What Does Your Blood Pressure Tell Your Dentist?
Dentists use blood pressure to assess basic risk
Hypertension, caused by high blood pressure, puts strain on the tissue of your artery walls and can lead to disease or even organ failure. It is sometimes called the “silent killer” because it can progress to an advanced stage before showing any symptoms. And because it is usually asymptomatic, it could reach a crisis point during any episode of high stress; say, a dental appointment. If a patient’s blood pressure is already high enough, he or she could suffer a stroke or a heart attack in the dentist’s office. Dental hygienists use blood pressure readings to be sure the patient does not get into the danger zone during a dental procedure.
They may refer for medical treatment if it’s high enough
Guidelines from the Medical College of Georgia, School of Dentistry, recommend that above 180/110 no dental work should be done without a medical consultation, even if the patient has no prior history of cardiovascular complications (heart attack, stroke, diabetes, etc.). Below this level most dental procedures are considered safe. A reading of 210/120 or higher, however, should be considered an emergency, and dental workers may have to call an ambulance for you.
On the less urgent side, although a temporary blood pressure of 130/80 is not dangerous, being consistently above that can be an indicator of type II diabetes, so your dental hygienist may recommend you for diabetes screening.
To know what kind of anesthetic to use
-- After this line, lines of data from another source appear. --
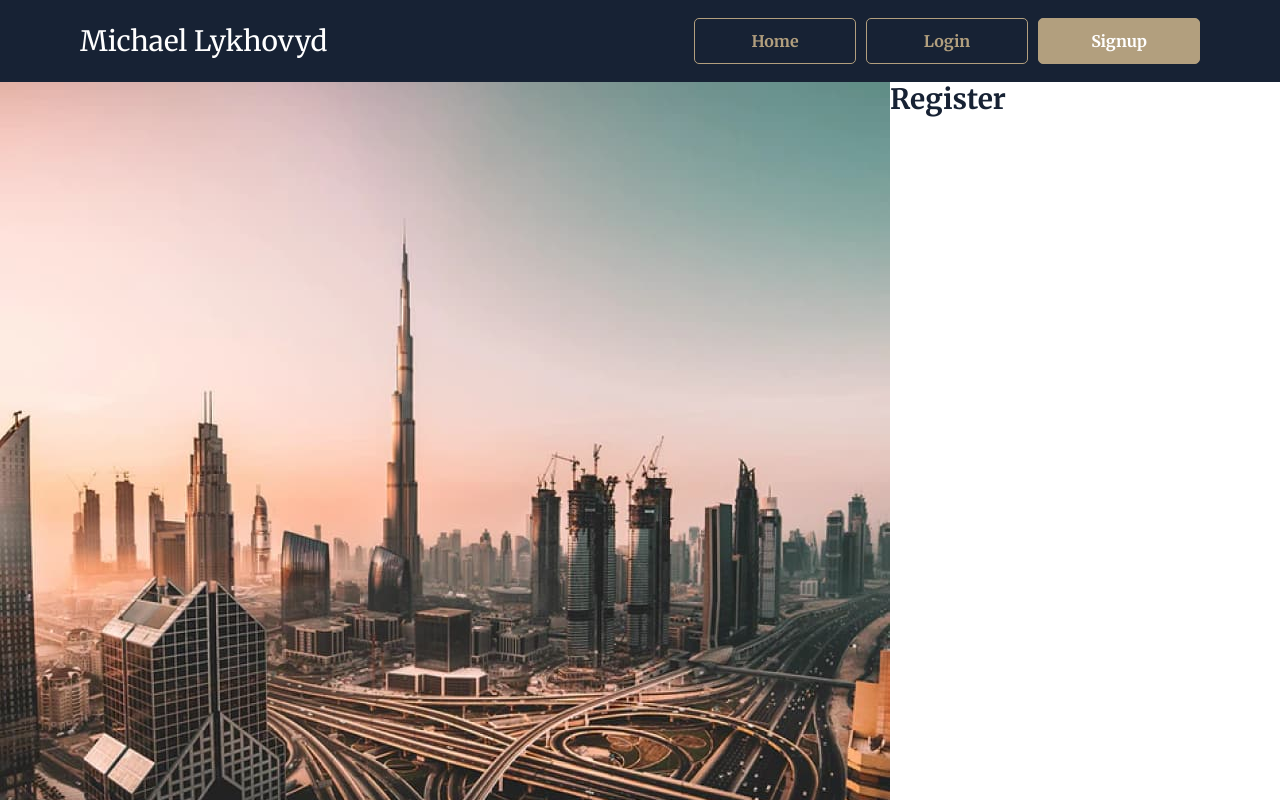
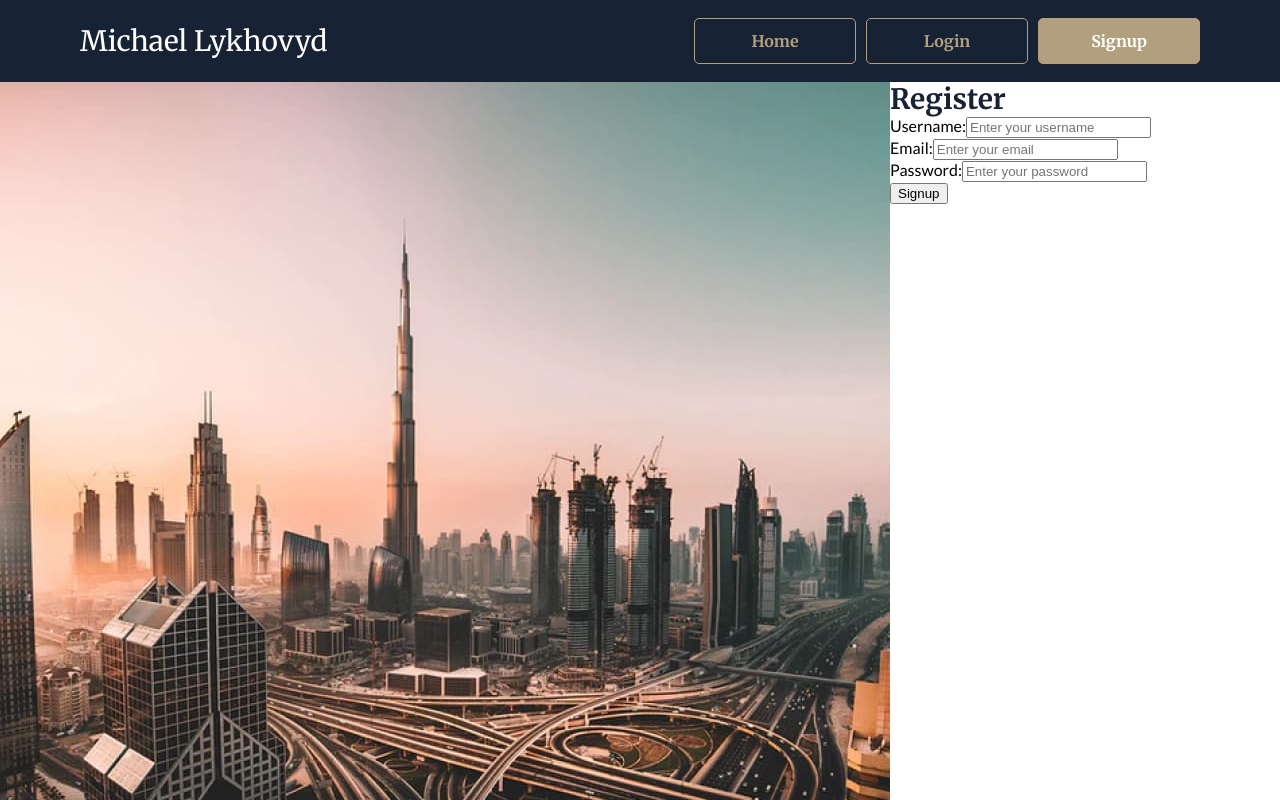
Before and after one commit to Nepalcem/tickets-front, a React (Create React App) app: page /tickets-front/signup in a window 1280 px wide. Shown: the top 800 px of the page. Built offline with nearby package versions, Linux system fonts and the light colour scheme.

Commit message:
signup form

```diff
--- /dev/null
+++ b/src/components/SignupForm/SignupForm.jsx
@@ -0,0 +1,81 @@
+import React from "react";
+import { useFormik } from "formik";
+import * as Yup from "yup";
+
+const SignupForm = () => {
+  const formik = useFormik({
+    initialValues: {
+      username: "",
+      email: "",
+      password: "",
+    },
+    validationSchema: Yup.object({
+      username: Yup.string()
+        .min(3, "Must be at least 3 characters")
+        .required("Required"),
+      email: Yup.string().email("Invalid email address").required("Required"),
+      password: Yup.string()
+        .min(8, "Must be at least 8 characters")
+        .required("Required"),
+    }),
+    onSubmit: (values) => {
+      alert(JSON.stringify(values, null, 2));
+    },
+  });
+
+  return (
+    <form onSubmit={formik.handleSubmit}>
+      <div>
+        <label htmlFor="username">Username:</label>
+        <input
+          type="text"
+          id="username"
+          name="username"
+          placeholder="Enter your username"
+          onChange={formik.handleChange}
+          onBlur={formik.handleBlur}
+          value={formik.values.username}
+        />
+        {formik.touched.username && formik.errors.username ? (
+          <div>{formik.errors.username}</div>
+        ) : null}
+      </div>
+
+      <div>
+        <label htmlFor="email">Email:</label>
+        <input
+          type="email"
+          id="email"
+          name="email"
+          placeholder="Enter your email"
+          onChange={formik.handleChange}
+          onBlur={formik.handleBlur}
+          value={formik.values.email}
+        />
+        {formik.touched.email && formik.errors.email ? (
+          <div>{formik.errors.email}</div>
+        ) : null}
+      </div>
+
+      <div>
+        <label htmlFor="password">Password:</label>
+        <input
+          type="password"
+          id="password"
+          name="password"
+          placeholder="Enter your password"
+          onChange={formik.handleChange}
+          onBlur={formik.handleBlur}
+          value={formik.values.password}
+        />
+        {formik.touched.password && formik.errors.password ? (
+          <div>{formik.errors.password}</div>
+        ) : null}
+      </div>
+
+      <button type="submit">Signup</button>
+    </form>
+  );
+};
+
+export default SignupForm;
--- a/src/components/pages/Signup/Signup.jsx
+++ b/src/components/pages/Signup/Signup.jsx
@@ -1,13 +1,17 @@
-import React from 'react'
-import { SignUpMain,SignupImage, FormBlock } from './Signup.styled';
-import SignUpBackground from '../../images/signup-image.jpg';
+import React from "react";
+import { SignUpMain, SignupImage, FormBlock } from "./Signup.styled";
+import SignUpBackground from "../../images/signup-image.jpg";
+import SignupForm from "../../SignupForm/SignupForm";
 
 export default function Signup() {
   return (
     <SignUpMain>
       <div className="main-container">
         <SignupImage src={SignUpBackground} alt="hero-background" />
-        <FormBlock><h2 className='login-title'>Register</h2></FormBlock>
+        <FormBlock>
+          <h2 className="login-title">Register</h2>
+          <SignupForm />
+        </FormBlock>
       </div>
     </SignUpMain>
   );
```
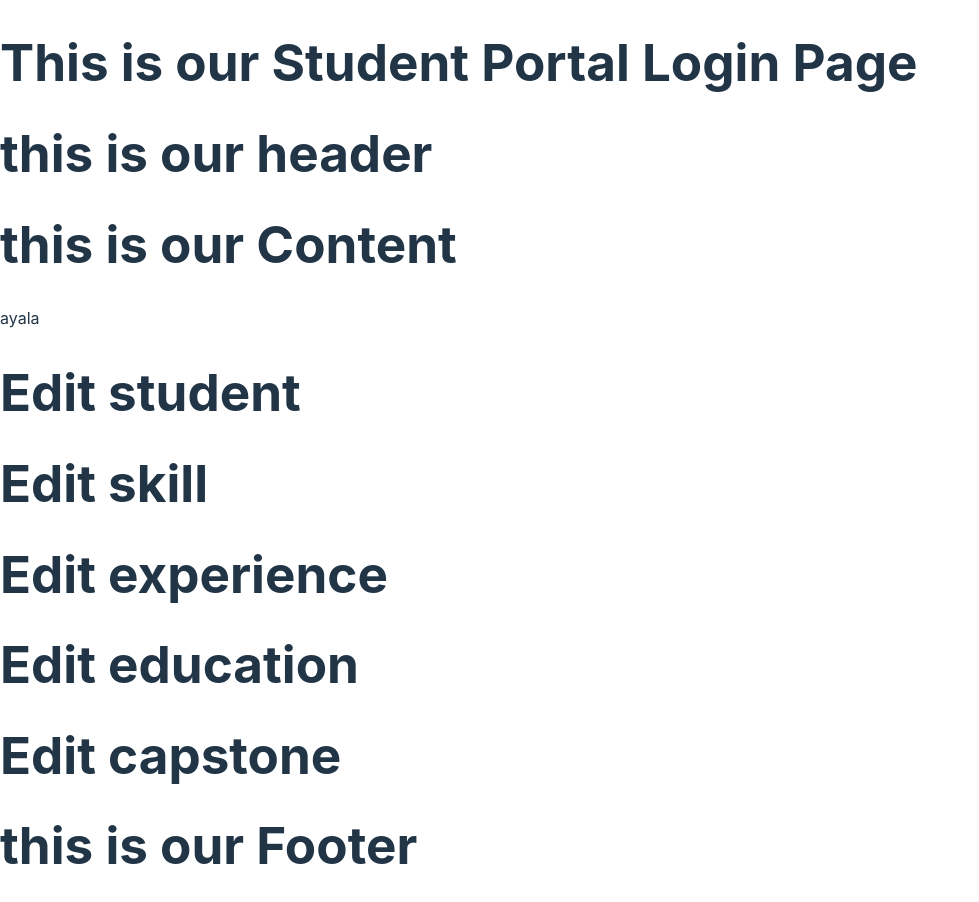
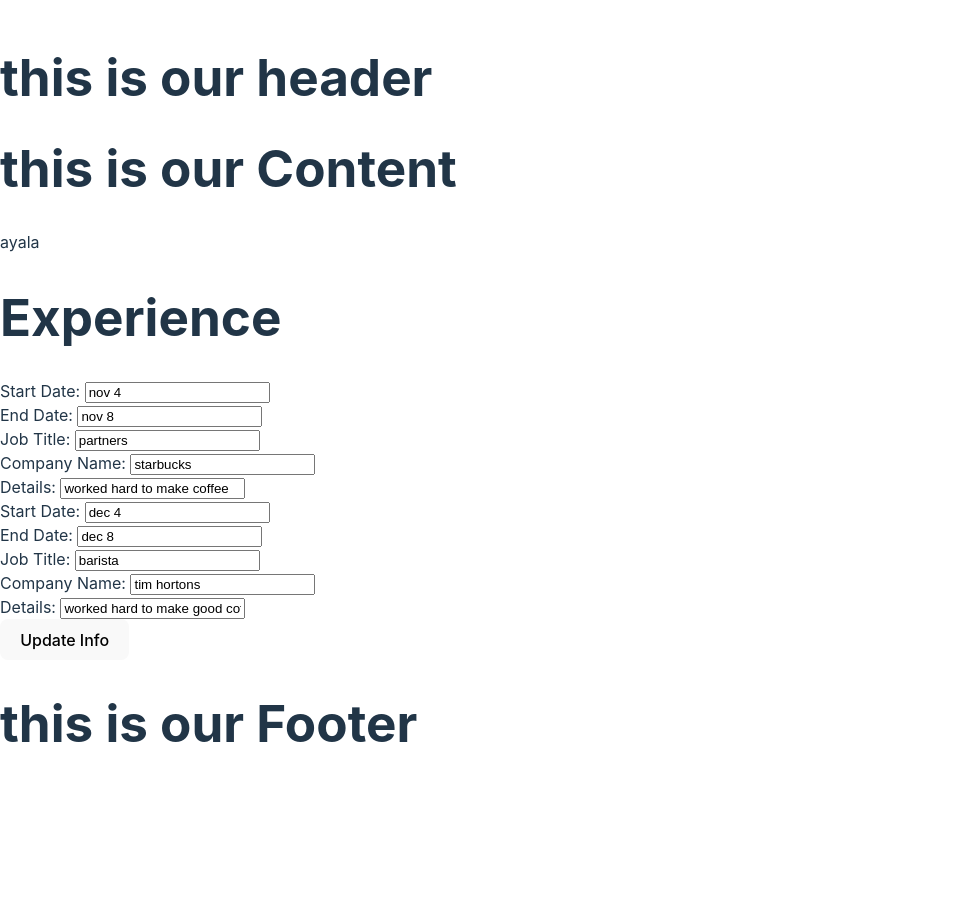
Before and after one commit to askarf/resume-app-student-portal, a React (Vite) app: page /experience in a window 1280 px wide. Shown: the top 902 px of the page, without its empty margins (0-979 px from the left). After the commit the page ends 800 px from the top, so only its background shows below. Built offline with nearby package versions, Linux system fonts and the light colour scheme.

Commit message:
updates edit experience and routes

```diff
--- a/package.json
+++ b/package.json
@@ -11,7 +11,8 @@
   },
   "dependencies": {
     "react": "^18.2.0",
-    "react-dom": "^18.2.0"
+    "react-dom": "^18.2.0",
+    "react-router-dom": "^6.21.0"
   },
   "devDependencies": {
     "@types/react": "^18.2.43",
--- a/src/App.jsx
+++ b/src/App.jsx
@@ -2,14 +2,16 @@ import "./App.css";
 import { Content } from "./Content";
 import { Footer } from "./Footer";
 import { Header } from "./Header";
+import { BrowserRouter } from "react-router-dom";
 
 function App() {
   return (
     <div>
-      <h1>This is our Student Portal Login Page</h1>
-      <Header />
-      <Content />
-      <Footer />
+      <BrowserRouter>
+        <Header />
+        <Content />
+        <Footer />
+      </BrowserRouter>
     </div>
   );
 }
--- a/src/Content.jsx
+++ b/src/Content.jsx
@@ -3,6 +3,7 @@ import { EditEducation } from "./EditEducation";
 import { EditExperience } from "./EditExperience";
 import { EditSkill } from "./EditSkill";
 import { EditStudent } from "./EditStudent";
+import { Routes, Route } from "react-router-dom";
 
 export function Content() {
   var students = [
@@ -20,6 +21,7 @@ export function Content() {
       photo: "www.photo.com",
       experience: [
         {
+          id: 1,
           start_date: "nov 4",
           end_date: "nov 8",
           job_title: "partners",
@@ -27,6 +29,7 @@ export function Content() {
           details: "worked hard to make coffee",
         },
         {
+          id: 2,
           start_date: "dec 4",
           end_date: "dec 8",
           job_title: "barista",
@@ -65,11 +68,13 @@ export function Content() {
     <div>
       <h1>this is our Content</h1>
       <p>{students[0].first_name}</p>
-      <EditStudent />
-      <EditSkill />
-      <EditExperience />
-      <EditEducation />
-      <EditCapstone />
+      <Routes>
+        <Route path="/experience" element={<EditExperience students={students} />} />
+        <Route path="/student" element={<EditStudent />} />
+        <Route path="/skill" element={<EditSkill />} />
+        <Route path="/education" element={<EditEducation />} />
+        <Route path="/capstone" element={<EditCapstone />} />
+      </Routes>
     </div>
   );
 }
--- a/src/EditExperience.jsx
+++ b/src/EditExperience.jsx
@@ -1,7 +1,30 @@
-export function EditExperience() {
+/* eslint-disable react/prop-types */
+export function EditExperience(props) {
   return (
     <div>
-      <h1>Edit experience</h1>
+      <h1>Experience</h1>
+      <div>
+        {props.students[0].experience.map((experience) => (
+          <form key={experience.id}>
+            <div>
+              Start Date: <input defaultValue={experience.start_date} name="start_date" type="text" />
+            </div>
+            <div>
+              End Date: <input defaultValue={experience.end_date} name="end_date" type="text" />
+            </div>
+            <div>
+              Job Title: <input defaultValue={experience.job_title} name="job_title" type="text" />
+            </div>
+            <div>
+              Company Name: <input defaultValue={experience.company} name="company" type="text" />
+            </div>
+            <div>
+              Details: <input defaultValue={experience.details} name="details" type="text" />
+            </div>
+          </form>
+        ))}
+        <button>Update Info</button>
+      </div>
     </div>
   );
 }
```
Also changed, not shown: 1 other file (tests, documents, lock files or other folders).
Epinephrine, also known as adrenaline, is a natural hormone that simultaneously raises your heart rate and makes your blood vessels constrict (vasoconstriction). Because of the latter effect, many local anesthetics use it to extend the numbing effect. But it also raises your blood pressure. It is not recommended for hypertensive patients to receive anesthetics that contain epinephrine, especially with readings of 200/115 and above.
White Coat Syndrome is different from normally high blood pressure
White Coat syndrome, or white coat hypertension, is when a patient has higher blood pressure in a doctor or dentist’s office than in their normal environment. This is generally because of temporary anxiety about their surroundings. It’s why there are other ways to read blood pressure, like home kits and pharmacy test stations. Knowing whether the patient’s blood pressure is consistently high, or if it’s just the white coat effect, is lets dental professionals prescribe the right treatment.
To know when to take a stress reduction break
Dentists and dental hygienists are trained to help patients relax when necessary. Even a patient who had normal blood pressure when they sat in the chair may undergo an increase in pressure as the appointment goes no. Monitoring blood pressure with frequent or continuous readings can signal when it is time to pause any dental work and initiate stress reduction techniques.
Putting all this together, reading blood pressure is a quick, non-invasive way to get valuable information on a patient’s health. It can tell your dental staff about the safety of any prospective dental work, and about non-dental issues you might want to consult a physician about. In fact, on your next dental appointment, don’t be scared to ask the dental hygienist about your blood pressure and what they can tell from it. If you want to talk about an appointment or have any questions, please visit our website or give us a call at (540) 635-2493.